To illustrate, between 1976 and 1979, the U.S. averaged 418,000 newly constructed entry-level homes annually. However, in 2020, this figure plummeted to a mere 65,000. Various factors, from fluctuating mortgage rates to changing economic conditions, have influenced these dynamics over the decades.
The early 2000s observed significant growth in new housing due to low mortgage rates and the introduction of subprime and Alt-A products. Consequently, the construction of single-family homes peaked at 1.7 million in 2006, the highest in six decades. But, despite these highs, entry-level housing continued its decline. Throughout the 2000s, average annual supply of entry-level homes was 150,000 units, down from 207,000 in the 1990s. The peak in 2004 was only 186,000 units, which aligns with the homeownership peak for that decade, illustrating the relationship between entry-level housing supply and homeownership.
In the 2010s, the average annual new entry-level housing supply reduced further to 55,000. By 2020, only 65,000 new entry-level homes were completed, a stark contrast to the late 1970s and early 1980s.
Future Projections: Persistent Housing Shortage

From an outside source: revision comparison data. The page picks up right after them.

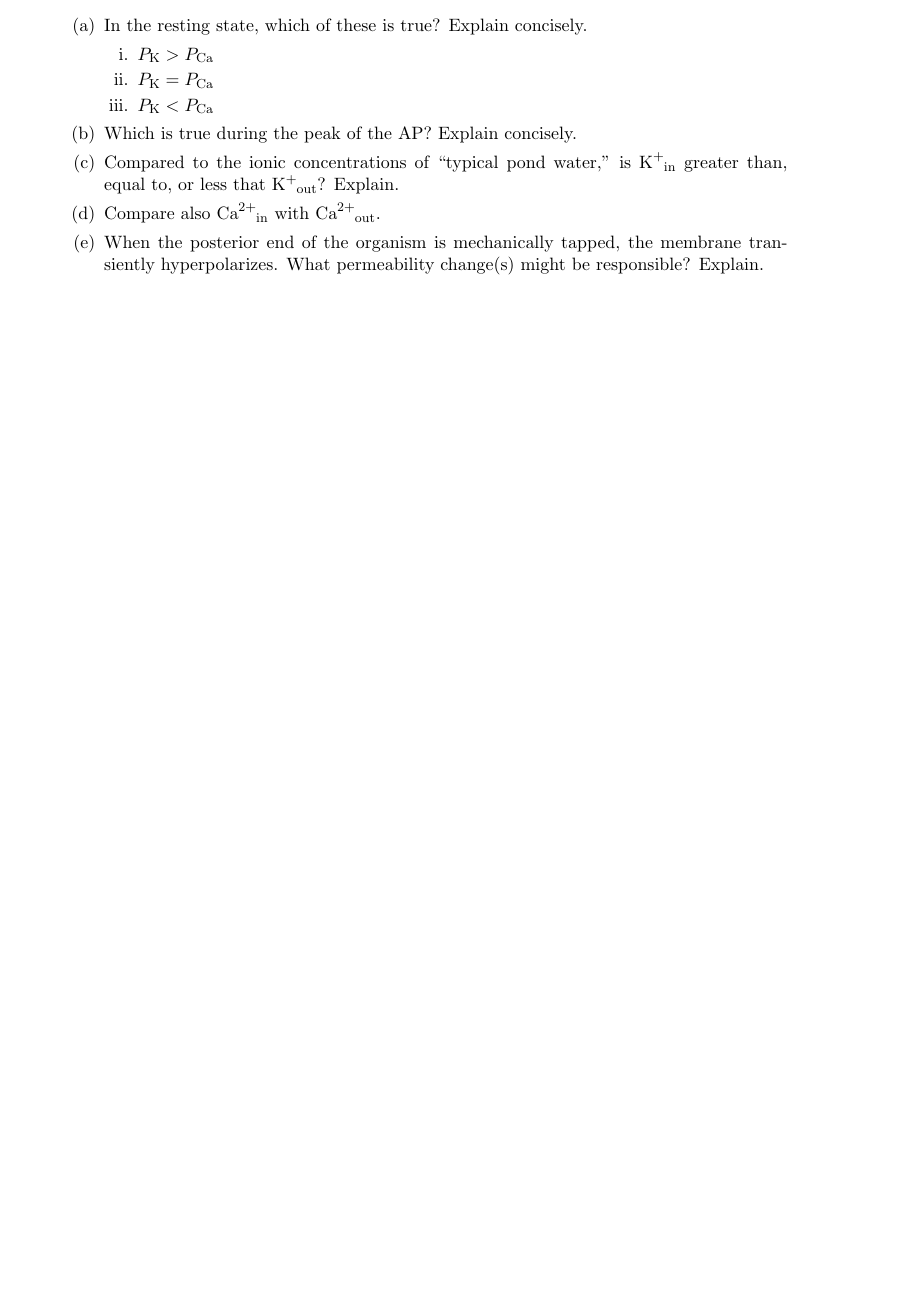
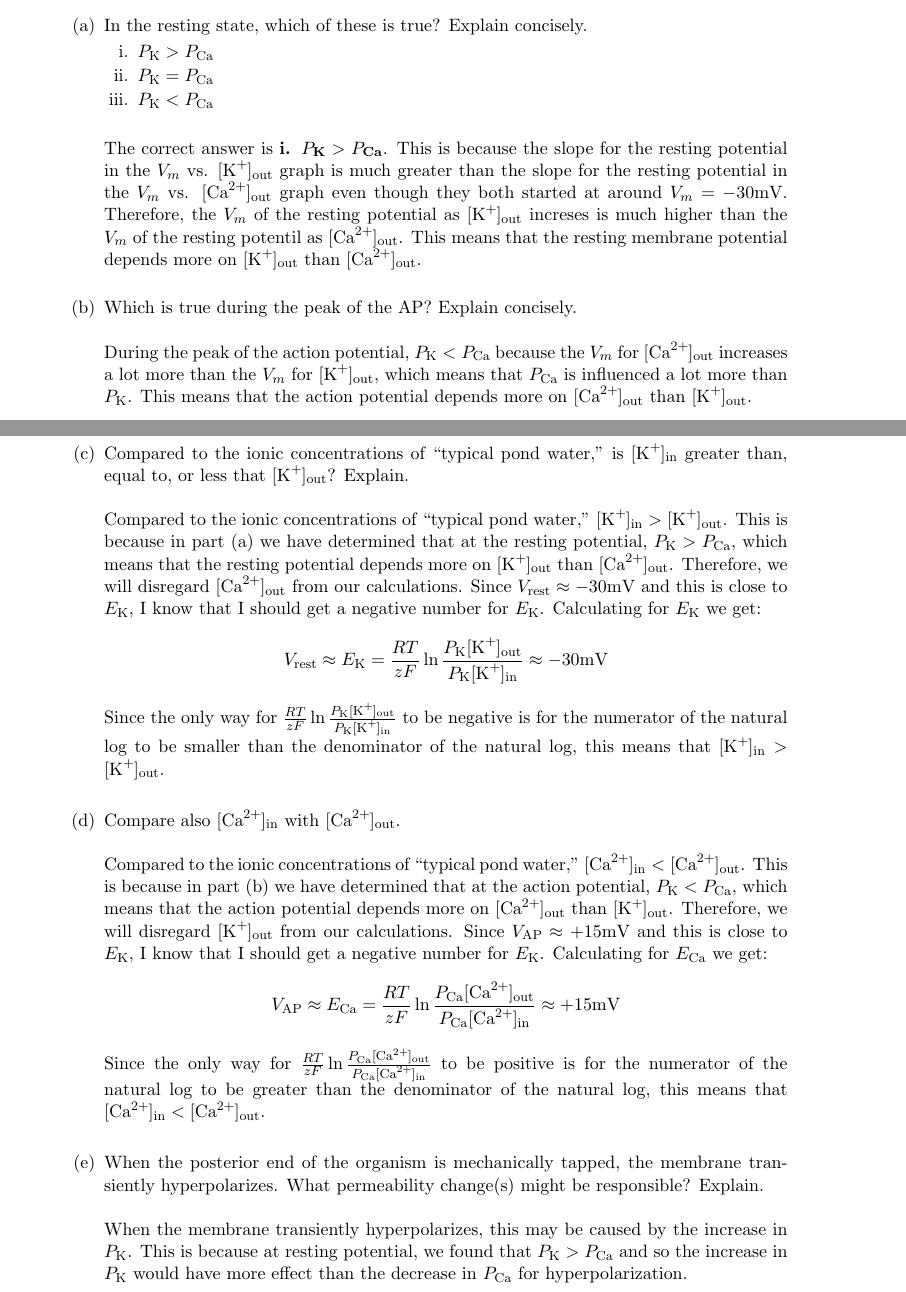
Before and after one commit to jonathansun5/Biophysical-Neurobiology, a LaTeX document (HW 3/Jonathan_Sun_MCB166_HW_3.tex): part of page 3 of 5 before the commit and two parts of pages 3 and 4 of 7 after it, the two joined at a grey line, cut so that both start at the same text, the shorter picture padded with empty space. Compiled offline with pdfLaTeX.

Commit message:
finished q1 and 2/3 of q2

```diff
--- a/HW 3/Jonathan_Sun_MCB166_HW_3.tex
+++ b/HW 3/Jonathan_Sun_MCB166_HW_3.tex
@@ -2,7 +2,7 @@
 
 \documentclass[11pt]{article}
 \usepackage{amsmath,textcomp,amssymb,graphicx,enumerate,hyperref,enumitem,mathtools,tikz-qtree,listings,chemformula,bm,graphicx,grffile,gensymb,physics,amssymb,datetime,siunitx}
-\graphicspath{{/Users/jonathansun5/Documents/Fall 2017/MCB 166/Homeworks/HW 3/Screen Shot 2017-10-14 at 6.38.44 PM.png} {/Users/jonathansun5/Documents/Fall 2017/MCB 166/Homeworks/HW 3/Screen Shot 2017-10-14 at 6.40.12 PM.png} {/Users/jonathansun5/Documents/Fall 2017/MCB 166/Homeworks/HW 3/Screen Shot 2017-10-14 at 7.07.44 PM.png} {/Users/jonathansun5/Documents/Fall 2017/MCB 166/Homeworks/HW 3/Screen Shot 2017-10-14 at 7.10.16 PM.png}}
+\graphicspath{{/Users/jonathansun5/Documents/Fall 2017/MCB 166/Homeworks/HW 3/Screen Shot 2017-10-14 at 6.38.44 PM.png} {/Users/jonathansun5/Documents/Fall 2017/MCB 166/Homeworks/HW 3/Screen Shot 2017-10-14 at 6.40.12 PM.png} {/Users/jonathansun5/Documents/Fall 2017/MCB 166/Homeworks/HW 3/Screen Shot 2017-10-14 at 7.07.44 PM.png} {/Users/jonathansun5/Documents/Fall 2017/MCB 166/Homeworks/HW 3/Screen Shot 2017-10-14 at 7.10.16 PM.png} {/Users/jonathansun5/Documents/Fall 2017/MCB 166/Homeworks/HW 3/Screen Shot 2017-10-16 at 6.22.55 PM.png}}
 
 \makeatletter
 \newcommand{\leqnos}{\tagsleft@true\let\veqno\@@leqno}
@@ -16,9 +16,9 @@
 \def\Session{Fall 2017}
 
 
-\title{MCB166 --- \Session --- \Homework}
+\title{MCB166 --- \Session --- Problem Set \Homework}
 \author{\Name, SID \SID}
-\markboth{MCB166 --- \Session --- \Homework --- \Name}{MCB166 --- \Session --- \Homework --- \Name}
+\markboth{MCB166 --- \Session --- Problem Set \Homework --- \Name}{MCB166 --- \Session --- Problem Set \Homework --- \Name}
 \pagestyle{myheadings}
 \newdate{date}{17}{10}{2017}
 \date{\displaydate{date}}
@@ -56,65 +56,53 @@ $P_{\ch{K}} = P_{\ch{Ca}}$
 \item
 $P_{\ch{K}} < P_{\ch{Ca}}$
 \end{enumerate}
-
-
-
-
+\vspace*{1\baselineskip}
+The correct answer is \textbf{i. $P_{\ch{K}} > P_{\ch{Ca}}$}. This is because the slope for the resting potential in the $V_m$ vs. $[\ch{K+}]_{\text{out}}$ graph is much greater than the slope for the resting potential in the $V_m$ vs. $[\ch{Ca^{2+}}]_{\text{out}}$ graph even though they both started at around $V_m = -30 \text{mV}$. Therefore, the $V_m$ of the resting potential as $[\ch{K+}]_{\text{out}}$ increses is much higher than the $V_m$ of the resting potentil as $[\ch{Ca^{2+}}]_{\text{out}}$. This means that the resting membrane potential depends more on $[\ch{K+}]_{\text{out}}$ than $[\ch{Ca^{2+}}]_{\text{out}}$.
+\\
 
 
 
 \item
 Which is true during the peak of the AP? Explain concisely.
-
-
-
-
-
-
+\vspace*{1\baselineskip}
+\\
+During the peak of the action potential, $P_{\ch{K}} < P_{\ch{Ca}}$ because the $V_m$ for $[\ch{Ca^{2+}}]_{\text{out}}$ increases a lot more than the $V_m$ for $[\ch{K+}]_{\text{out}}$, which means that $P_{\ch{Ca}}$ is influenced a lot more than $P_{\ch{K}}$. This means that the action potential depends more on $[\ch{Ca^{2+}}]_{\text{out}}$ than $[\ch{K+}]_{\text{out}}$.
+\\
 
 
 
 \item
-Compared to the ionic concentrations of ``typical pond water,'' is $\ch{K+}_{\text{in}}$ greater than, equal to, or less that $\ch{K+}_{\text{out}}$? Explain.
-
-
-
-
-
-
-
+Compared to the ionic concentrations of ``typical pond water,'' is $[\ch{K+}]_{\text{in}}$ greater than, equal to, or less that $[\ch{K+}]_{\text{out}}$? Explain.
+\vspace*{1\baselineskip}
+\\
+Compared to the ionic concentrations of ``typical pond water,'' $[\ch{K+}]_{\text{in}} > [\ch{K+}]_{\text{out}}$. This is because in part (a) we have determined that at the resting potential, $P_{\ch{K}} > P_{\ch{Ca}}$, which means that the resting potential depends more on $[\ch{K+}]_{\text{out}}$ than $[\ch{Ca^{2+}}]_{\text{out}}$. Therefore, we will disregard $[\ch{Ca^{2+}}]_{\text{out}}$ from our calculations. Since $V_{\text{rest}} \approx -30 \text{mV}$ and this is close to $E_{\ch{K}}$, I know that I should get a negative number for $E_{\ch{K}}$. Calculating for $E_{\ch{K}}$ we get:
+\begin{align*}
+V_{\text{rest}} \approx E_{\ch{K}} = \frac{RT} {zF} \ln{\frac{P_{\ch{K}}[\ch{K+}]_{\text{out}}} {P_{\ch{K}}[\ch{K+}]_{\text{in}}}} \approx -30 \text{mV}
+\end{align*}
+Since the only way for $\frac{RT} {zF} \ln{\frac{P_{\ch{K}}[\ch{K+}]_{\text{out}}} {P_{\ch{K}}[\ch{K+}]_{\text{in}}}}$ to be negative is for the numerator of the natural log to be smaller than the denominator of the natural log, this means that $[\ch{K+}]_{\text{in}} > [\ch{K+}]_{\text{out}}$.
+\\
 
 
 
 \item
-Compare also $\ch{Ca^{2+}}_{\text{in}}$ with $\ch{Ca^{2+}}_{\text{out}}$.
-
-
-
-
-
-
-
-
+Compare also $[\ch{Ca^{2+}}]_{\text{in}}$ with $[\ch{Ca^{2+}}]_{\text{out}}$.
+\vspace*{1\baselineskip}
+\\
+Compared to the ionic concentrations of ``typical pond water,'' $[\ch{Ca^{2+}}]_{\text{in}} < [\ch{Ca^{2+}}]_{\text{out}}$. This is because in part (b) we have determined that at the action potential, $P_{\ch{K}} < P_{\ch{Ca}}$, which means that the action potential depends more on $[\ch{Ca^{2+}}]_{\text{out}}$ than $[\ch{K+}]_{\text{out}}$. Therefore, we will disregard $[\ch{K+}]_{\text{out}}$ from our calculations. Since $V_{\text{AP}} \approx +15 \text{mV}$ and this is close to $E_{\ch{K}}$, I know that I should get a negative number for $E_{\ch{K}}$. Calculating for $E_{\ch{Ca}}$ we get:
+\begin{align*}
+V_{\text{AP}} \approx E_{\ch{Ca}} = \frac{RT} {zF} \ln{\frac{P_{\ch{Ca}}[\ch{Ca^{2+}}]_{\text{out}}} {P_{\ch{Ca}}[\ch{Ca^{2+}}]_{\text{in}}}} \approx +15 \text{mV}
+\end{align*}
+Since the only way for $\frac{RT} {zF} \ln{\frac{P_{\ch{Ca}}[\ch{Ca^{2+}}]_{\text{out}}} {P_{\ch{Ca}}[\ch{Ca^{2+}}]_{\text{in}}}}$ to be positive is for the numerator of the natural log to be greater than the denominator of the natural log, this means that $[\ch{Ca^{2+}}]_{\text{in}} < [\ch{Ca^{2+}}]_{\text{out}}$.
+\\
 
 
 
 \item
 When the posterior end of the organism is mechanically tapped, the membrane transiently hyperpolarizes. What permeability change(s) might be responsible? Explain.
-
-
-
-
-
-
-
-
-
-
-
+\vspace*{1\baselineskip}
+\\
+When the membrane transiently hyperpolarizes, this may be caused by the increase in $P_{\ch{K}}$. This is because at resting potential, we found that $P_{\ch{K}} > P_{\ch{Ca}}$ and so the increase in $P_{\ch{K}}$ would have more effect than the decrease in $P_{\ch{Ca}}$ for hyperpolarization.
 \end{enumerate}
-
-
 
 
 
```
Also changed, not shown: HW 3/Jonathan_Sun_MCB166_HW_3.pdf, HW 3/Screen Shot 2017-10-16 at 6.22.55 PM.png (added), HW 3/Jonathan_Sun_MCB166_HW_3.tex (7 more changed lines), 4 other files.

The housing deficit is intensifying, partly due to the COVID-19 pandemic’s effects. The shortage soared by 52% between 2018 and 2020, reaching 3.8 million. With the continued low mortgage interest rates and increased demand, this shortage is expected to persist. The decline in entry-level homes is especially pronounced, dropping from 40% of total construction in the early 1980s to 7% in 2019. This imbalance between limited supply and high demand is causing entry-level prices to surge, making it challenging for potential homeowners.
March marked a slow start to the homebuying season. Housing supply-demand mismatch and resulting price hikes remain a post-COVID economic issue. Existing home sales decreased by 2.4% in March month-over-month and by 22% year-over-year. The median sale price was around $376,000, 40% higher than pre-pandemic figures. Limited inventory and high mortgage costs are some of the factors affecting sales, as confirmed by Jessica Hansen from D.R. Horton. However, this scenario is benefiting builders like D.R. Horton, which saw a nearly 6% share price surge due to better-than-expected Q1 profits. For potential buyers, Hansen suggests that new constructions might be the answer.
- Households: Data from the CPS-ASEC 2020 survey showed there were 128.5 million households in March 2020.
- Target Households: Using the Oaxaca Blinder decomposition, we estimate the target households to be around 129.8 million. However, different sources present varying estimates. Using a conversion factor of 0.97 based on the CPS-ASEC and HVS data comparison, our target households adjust to 126.2 million.
- Vacancy Rate: As per HVS, the vacancy rate for Q4 2020 stands at 10.9%, with 15.4 million vacant units.
- Target Vacancy Rate: Maintained at 13% or 18.9 million units for a well-functioning housing market.
- Housing Stock: The 2020Q4 estimate from HVS was 141.2 million
Housing Supply: A Growing Deficit – Freddie Mac
Here’s why there are few houses to buy in America (axios.com)
America’s housing shortage is keeping home prices high (axios.com)
Salt Lake buyers turn to condos over single-family homes – Axios Salt Lake City